( Lot's Wife by Anselm Kiefer )title of piece:
Painting, made with paint, pieces of straw, twigs and soil. It shows two railroad tracks, stretching into the distance – the horizon a bleak, white sky.
The painting takes its title from the Bible story of Lot’s wife, who was told not to turn back and look at the destruction of Sodom, but who did – and was turned to salt.
Kiefer’s art has a tendency to deal with history and memory, and specifically German history, and this is no exception. Just as Lot’s wife, Kiefer looks back, seeing what he has left behind.
What kind of Sodom has existed, and been destroyed, in his past, as well as what kind of Sodom he has escaped from.
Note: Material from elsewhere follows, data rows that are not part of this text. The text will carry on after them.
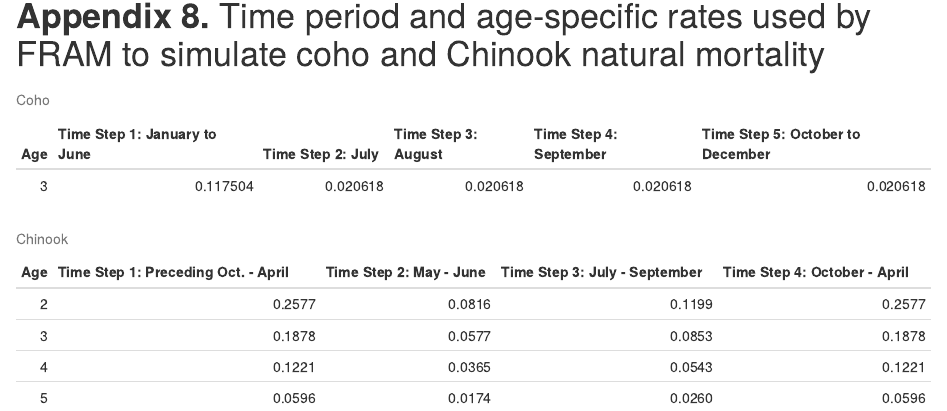
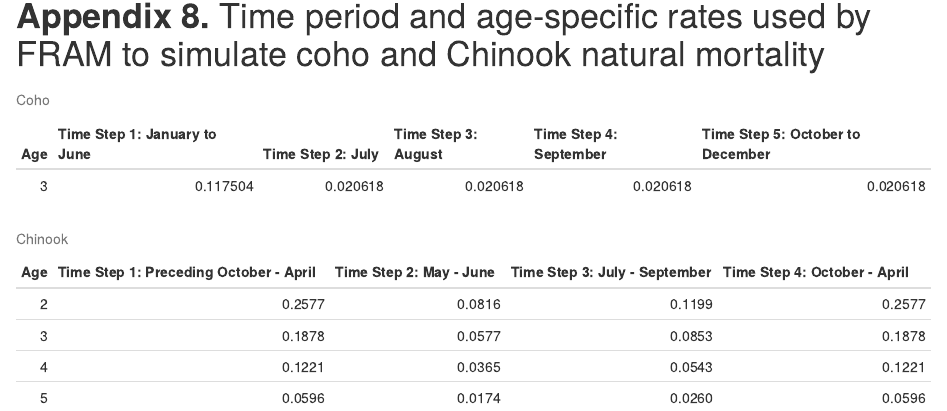
Before and after one commit to FRAMverse/fram_doc, an R Markdown document (calcs_appendices.Rmd): the page in a window 1100 px wide, from 2870 px down. Rendered offline with R 4.5, knitr and Pandoc, with nearby package versions; some code elsewhere in the file could not run offline.

Commit message:
Minor adjustment to table 8

```diff
--- a/calcs_appendices.Rmd
+++ b/calcs_appendices.Rmd
@@ -142,7 +142,7 @@
 
 dplyr::tibble(
   `Age` = c(2:5),
-  `Time Step 1: Preceding Oct. - April` = c(0.2577, 0.1878, 0.1221, 0.0596),
+  `Time Step 1: Preceding October - April` = c(0.2577, 0.1878, 0.1221, 0.0596),
   `Time Step 2: May - June` = c(0.0816, 0.0577, 0.0365, 0.0174),
   `Time Step 3: July - September` = c(0.1199, 0.0853, 0.0543, 0.0260),
   `Time Step 4: October - April` = c(0.2577, 0.1878, 0.1221, 0.0596)
```
Also changed, not shown: 1 other file.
Keeping in mind that this picture deals with German history, the presence of the railroad track, makes me think of the railroad to Auschwitz.
But unlike Lot’s Wife neither Kiefer nor we, the viewers, are turned to salt – and the picture seems to say that sometimes we have
to look back. Sometimes we have to view the evil we leave behind us.
The pieces of straw, twig and soil incorporate the very land itself into the picture and makes it tangible. The land becomes present in the painting in a way it would not have been had Kiefer used just paint. The result is a grounding of the picture. What Kiefer shows isn’t just a parable or a biblical reference, it is real
as the twigs and soil is real.
In short this painting gives me chills.
cross posted to newtranschool